==== Provided information
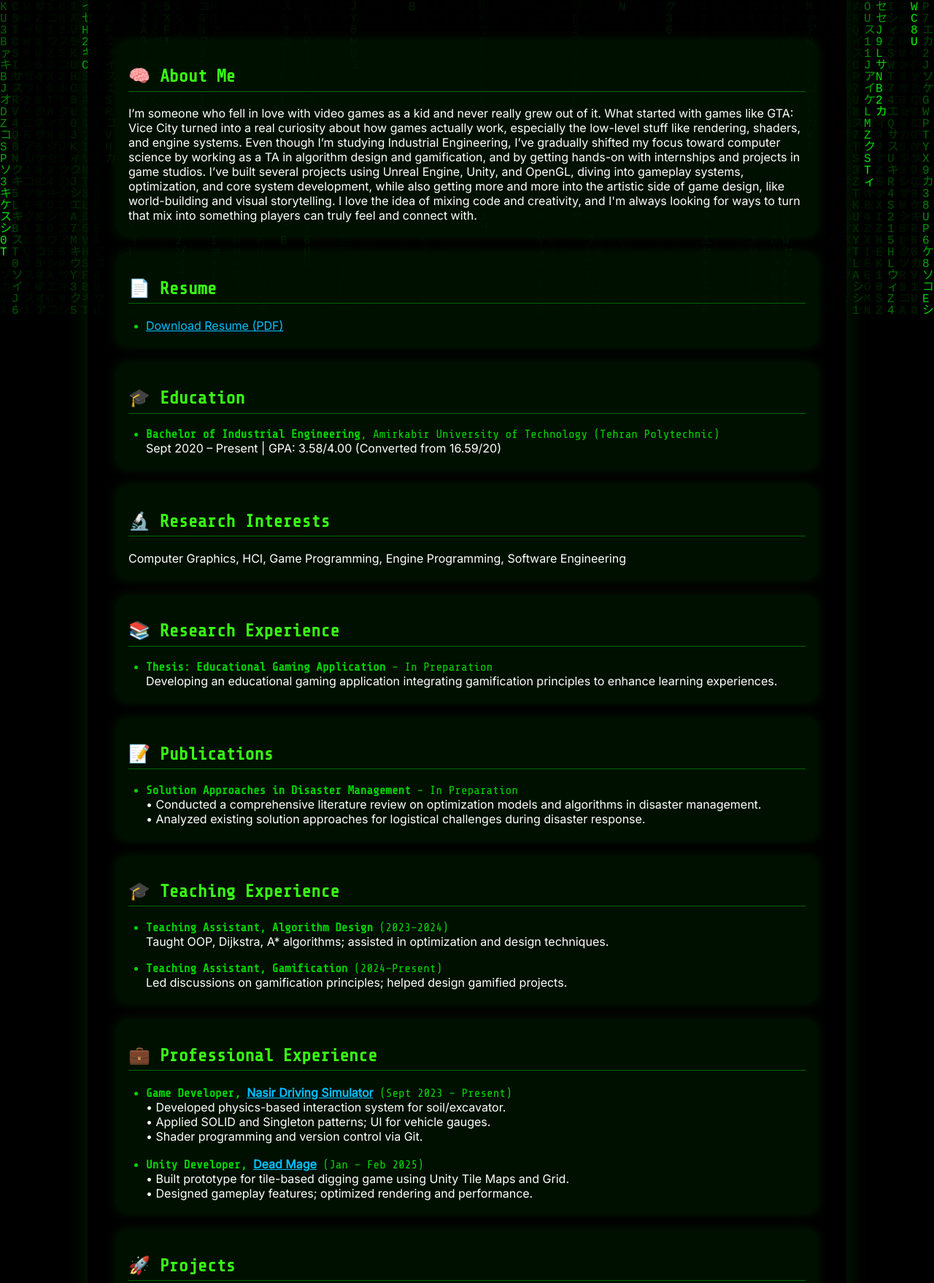
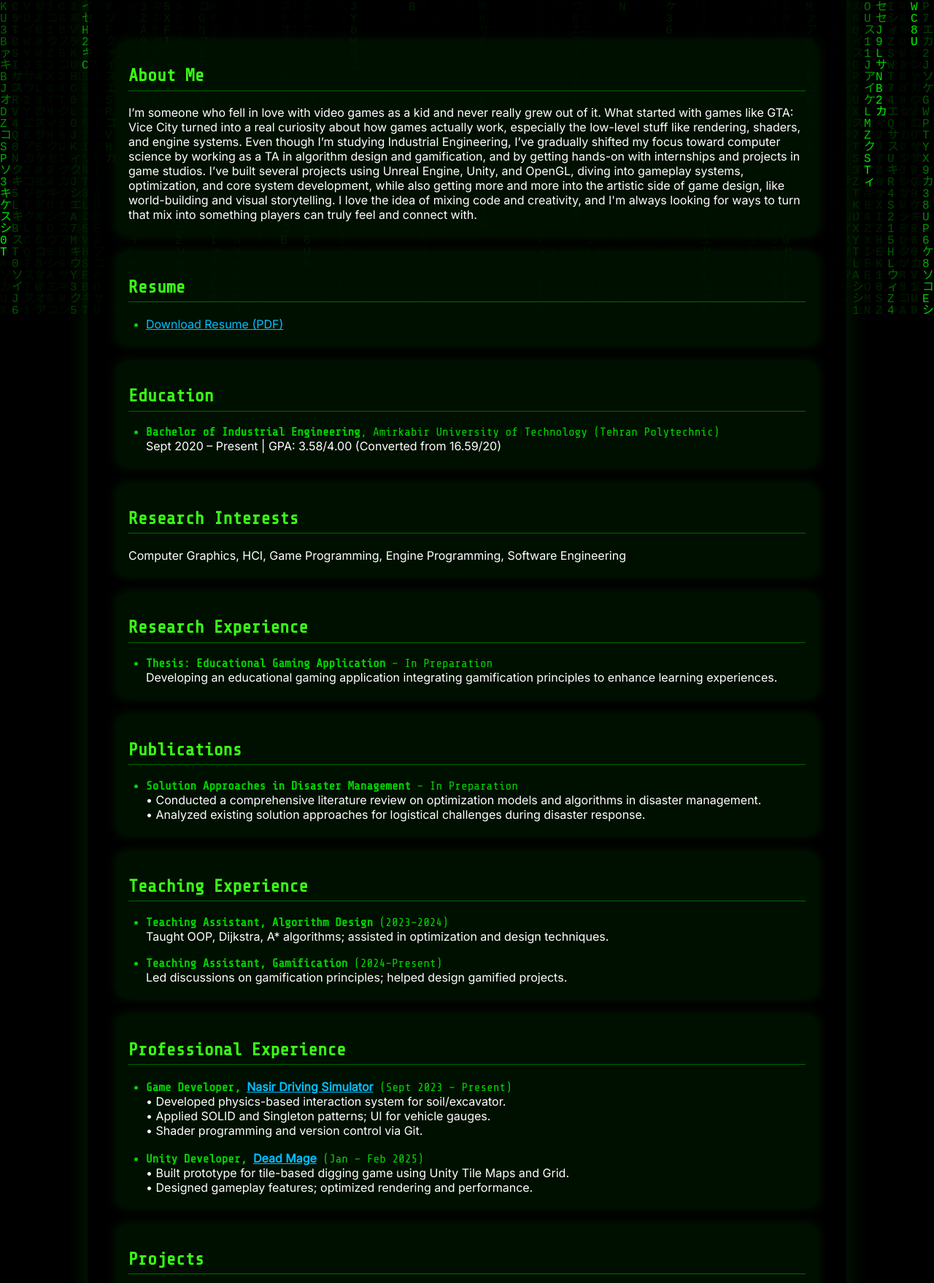
Before and after one commit to lordipio/lordipio.github.io, a plain HTML site: page index.html in a window 1280 px wide. Shown: the part 370-2128 px from the top of the page at 73% size. Drawn offline with nearby package versions, Linux system fonts and the light colour scheme.

Commit message:
Update index.html

```diff
--- a/index.html
+++ b/index.html
@@ -305,7 +305,7 @@ h2::after {
   <br>
 
 <section class="section-box">
-<h2 class="matrix-title" data-text="🧠 About Me"></h2>
+<h2 class="matrix-title" data-text="About Me"></h2>
   <p><span class="white-inter">
     I’m someone who fell in love with video games as a kid and never really grew out of it.
     What started with games like GTA: Vice City turned into a real curiosity about how games actually work, especially the low-level stuff like rendering, shaders, and engine systems.
@@ -317,14 +317,14 @@ h2::after {
 </section>
 
 <section class="section-box">
-<h2 class="matrix-title" data-text="📄 Resume"></h2>
+<h2 class="matrix-title" data-text="Resume"></h2>
   <ul>
     <li><a href="https://lordipio.github.io/CV.pdf" target="_blank">Download Resume (PDF)</a></li>
   </ul>
 </section>
 
 <section class="section-box">
-<h2 class="matrix-title" data-text="🎓 Education"></h2>
+<h2 class="matrix-title" data-text="Education"></h2>
   <ul>
     <li><strong>Bachelor of Industrial Engineering</strong>, Amirkabir University of Technology (Tehran Polytechnic)<br>
     <span class="white-inter">Sept 2020 – Present | GPA: 3.58/4.00 (Converted from 16.59/20)</span></li>
@@ -332,12 +332,12 @@ h2::after {
 </section>
 
 <section class="section-box">
-<h2 class="matrix-title" data-text="🔬 Research Interests"></h2>
+<h2 class="matrix-title" data-text="Research Interests"></h2>
   <p class="white-inter">Computer Graphics, HCI, Game Programming, Engine Programming, Software Engineering</p>
 </section>
 
 <section class="section-box">
-<h2 class="matrix-title" data-text="📚 Research Experience"></h2>
+<h2 class="matrix-title" data-text="Research Experience"></h2>
   <ul>
     <li><strong>Thesis: Educational Gaming Application</strong> – In Preparation<br>
       <span class="white-inter">Developing an educational gaming application integrating gamification principles to enhance learning experiences.</span>
@@ -346,7 +346,7 @@ h2::after {
 </section>
 
 <section class="section-box">
-<h2 class="matrix-title" data-text="📝 Publications"></h2>
+<h2 class="matrix-title" data-text="Publications"></h2>
   <ul>
     <li><strong>Solution Approaches in Disaster Management</strong> – In Preparation<br>
       <span class="white-inter">
@@ -358,7 +358,7 @@ h2::after {
 </section>
 
 <section class="section-box">
-<h2 class="matrix-title" data-text="🎓 Teaching Experience"></h2>
+<h2 class="matrix-title" data-text="Teaching Experience"></h2>
   <ul>
     <li><strong>Teaching Assistant, Algorithm Design</strong> (2023–2024)<br>
       <span class="white-inter">Taught OOP, Dijkstra, A* algorithms; assisted in optimization and design techniques.</span>
@@ -372,7 +372,7 @@ h2::after {
 </section>
 
 <section class="section-box">
-  <h2 class="matrix-title" data-text="💼 Professional Experience"></h2>
+  <h2 class="matrix-title" data-text="Professional Experience"></h2>
   <ul>
     <li>
       <strong>Game Developer, <a href="https://drivingsimulator.ir/en" target="_blank">Nasir Driving Simulator</a></strong> (Sept 2023 – Present)<br>
@@ -396,7 +396,7 @@ h2::after {
 </section>
 
 <section class="section-box">
-  <h2 class="matrix-title" data-text="🚀 Projects"></h2>
+  <h2 class="matrix-title" data-text="Projects"></h2>
   <div class="projects-grid">
 
     <div class="project-card">
@@ -495,7 +495,7 @@ h2::after {
 </section>
 
 <section class="section-box">
-  <h2 class="matrix-title" data-text="🧰 Skills"></h2>
+  <h2 class="matrix-title" data-text="Skills"></h2>
   <ul>
     <li>Languages: <span class="white-inter">C++, C#, C, Java, JS, Python, SQL, Blueprint Scripting</span></li>
     <li>Game Engines: <span class="white-inter">Unreal Engine 4/5, Unity</span></li>
@@ -506,7 +506,7 @@ h2::after {
 </section>
 
 <section class="section-box">
-  <h2 class="matrix-title" data-text="🎸 Activities & Hobbies"></h2>
+  <h2 class="matrix-title" data-text="Activities & Hobbies"></h2>
   <p class="white-inter">
     Passionate about storytelling through cinema and video games. Led the Amirkabir University Cinema Community and run a YouTube channel on movie reviews and film history. Also enjoys playing guitar and composing music.
   </p>
@@ -514,7 +514,7 @@ h2::after {
 
 
 <section class="section-box">
-  <h2 class="matrix-title" data-text="📬 Contact"></h2>
+  <h2 class="matrix-title" data-text="Contact"></h2>
   <ul>
     <li>Email: <span class="green-inter"><a href="mailto:Amirali.Ahangari.Academic@gmail.com">Amirali.Ahangari.Academic@gmail.com</a></span></li>
     <li>GitHub: <span class="green-inter"><a href="https://github.com/lordipio" target="_blank">github.com/lordipio</a></span></li>
```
========
▸ What is required
Images do not belong in the copy; reproduce all other parts of the records above verbatim.

▸ Result
Before and after one commit to lordipio/lordipio.github.io, a plain HTML site: page index.html in a window 1280 px wide. Shown: the part 370-2128 px from the top of the page at 73% size. Drawn offline with nearby package versions, Linux system fonts and the light colour scheme.

Commit message:
Update index.html

```diff
--- a/index.html
+++ b/index.html
@@ -305,7 +305,7 @@ h2::after {
   <br>
 
 <section class="section-box">
-<h2 class="matrix-title" data-text="🧠 About Me"></h2>
+<h2 class="matrix-title" data-text="About Me"></h2>
   <p><span class="white-inter">
     I’m someone who fell in love with video games as a kid and never really grew out of it.
     What started with games like GTA: Vice City turned into a real curiosity about how games actually work, especially the low-level stuff like rendering, shaders, and engine systems.
@@ -317,14 +317,14 @@ h2::after {
 </section>
 
 <section class="section-box">
-<h2 class="matrix-title" data-text="📄 Resume"></h2>
+<h2 class="matrix-title" data-text="Resume"></h2>
   <ul>
     <li><a href="https://lordipio.github.io/CV.pdf" target="_blank">Download Resume (PDF)</a></li>
   </ul>
 </section>
 
 <section class="section-box">
-<h2 class="matrix-title" data-text="🎓 Education"></h2>
+<h2 class="matrix-title" data-text="Education"></h2>
   <ul>
     <li><strong>Bachelor of Industrial Engineering</strong>, Amirkabir University of Technology (Tehran Polytechnic)<br>
     <span class="white-inter">Sept 2020 – Present | GPA: 3.58/4.00 (Converted from 16.59/20)</span></li>
@@ -332,12 +332,12 @@ h2::after {
 </section>
 
 <section class="section-box">
-<h2 class="matrix-title" data-text="🔬 Research Interests"></h2>
+<h2 class="matrix-title" data-text="Research Interests"></h2>
   <p class="white-inter">Computer Graphics, HCI, Game Programming, Engine Programming, Software Engineering</p>
 </section>
 
 <section class="section-box">
-<h2 class="matrix-title" data-text="📚 Research Experience"></h2>
+<h2 class="matrix-title" data-text="Research Experience"></h2>
   <ul>
     <li><strong>Thesis: Educational Gaming Application</strong> – In Preparation<br>
       <span class="white-inter">Developing an educational gaming application integrating gamification principles to enhance learning experiences.</span>
@@ -346,7 +346,7 @@ h2::after {
 </section>
 
 <section class="section-box">
-<h2 class="matrix-title" data-text="📝 Publications"></h2>
+<h2 class="matrix-title" data-text="Publications"></h2>
   <ul>
     <li><strong>Solution Approaches in Disaster Management</strong> – In Preparation<br>
       <span class="white-inter">
@@ -358,7 +358,7 @@ h2::after {
 </section>
 
 <section class="section-box">
-<h2 class="matrix-title" data-text="🎓 Teaching Experience"></h2>
+<h2 class="matrix-title" data-text="Teaching Experience"></h2>
   <ul>
     <li><strong>Teaching Assistant, Algorithm Design</strong> (2023–2024)<br>
       <span class="white-inter">Taught OOP, Dijkstra, A* algorithms; assisted in optimization and design techniques.</span>
@@ -372,7 +372,7 @@ h2::after {
 </section>
 
 <section class="section-box">
-  <h2 class="matrix-title" data-text="💼 Professional Experience"></h2>
+  <h2 class="matrix-title" data-text="Professional Experience"></h2>
   <ul>
     <li>
       <strong>Game Developer, <a href="https://drivingsimulator.ir/en" target="_blank">Nasir Driving Simulator</a></strong> (Sept 2023 – Present)<br>
@@ -396,7 +396,7 @@ h2::after {
 </section>
 
 <section class="section-box">
-  <h2 class="matrix-title" data-text="🚀 Projects"></h2>
+  <h2 class="matrix-title" data-text="Projects"></h2>
   <div class="projects-grid">
 
     <div class="project-card">
@@ -495,7 +495,7 @@ h2::after {
 </section>
 
 <section class="section-box">
-  <h2 class="matrix-title" data-text="🧰 Skills"></h2>
+  <h2 class="matrix-title" data-text="Skills"></h2>
   <ul>
     <li>Languages: <span class="white-inter">C++, C#, C, Java, JS, Python, SQL, Blueprint Scripting</span></li>
     <li>Game Engines: <span class="white-inter">Unreal Engine 4/5, Unity</span></li>
@@ -506,7 +506,7 @@ h2::after {
 </section>
 
 <section class="section-box">
-  <h2 class="matrix-title" data-text="🎸 Activities & Hobbies"></h2>
+  <h2 class="matrix-title" data-text="Activities & Hobbies"></h2>
   <p class="white-inter">
     Passionate about storytelling through cinema and video games. Led the Amirkabir University Cinema Community and run a YouTube channel on movie reviews and film history. Also enjoys playing guitar and composing music.
   </p>
@@ -514,7 +514,7 @@ h2::after {
 
 
 <section class="section-box">
-  <h2 class="matrix-title" data-text="📬 Contact"></h2>
+  <h2 class="matrix-title" data-text="Contact"></h2>
   <ul>
     <li>Email: <span class="green-inter"><a href="mailto:Amirali.Ahangari.Academic@gmail.com">Amirali.Ahangari.Academic@gmail.com</a></span></li>
     <li>GitHub: <span class="green-inter"><a href="https://github.com/lordipio" target="_blank">github.com/lordipio</a></span></li>
```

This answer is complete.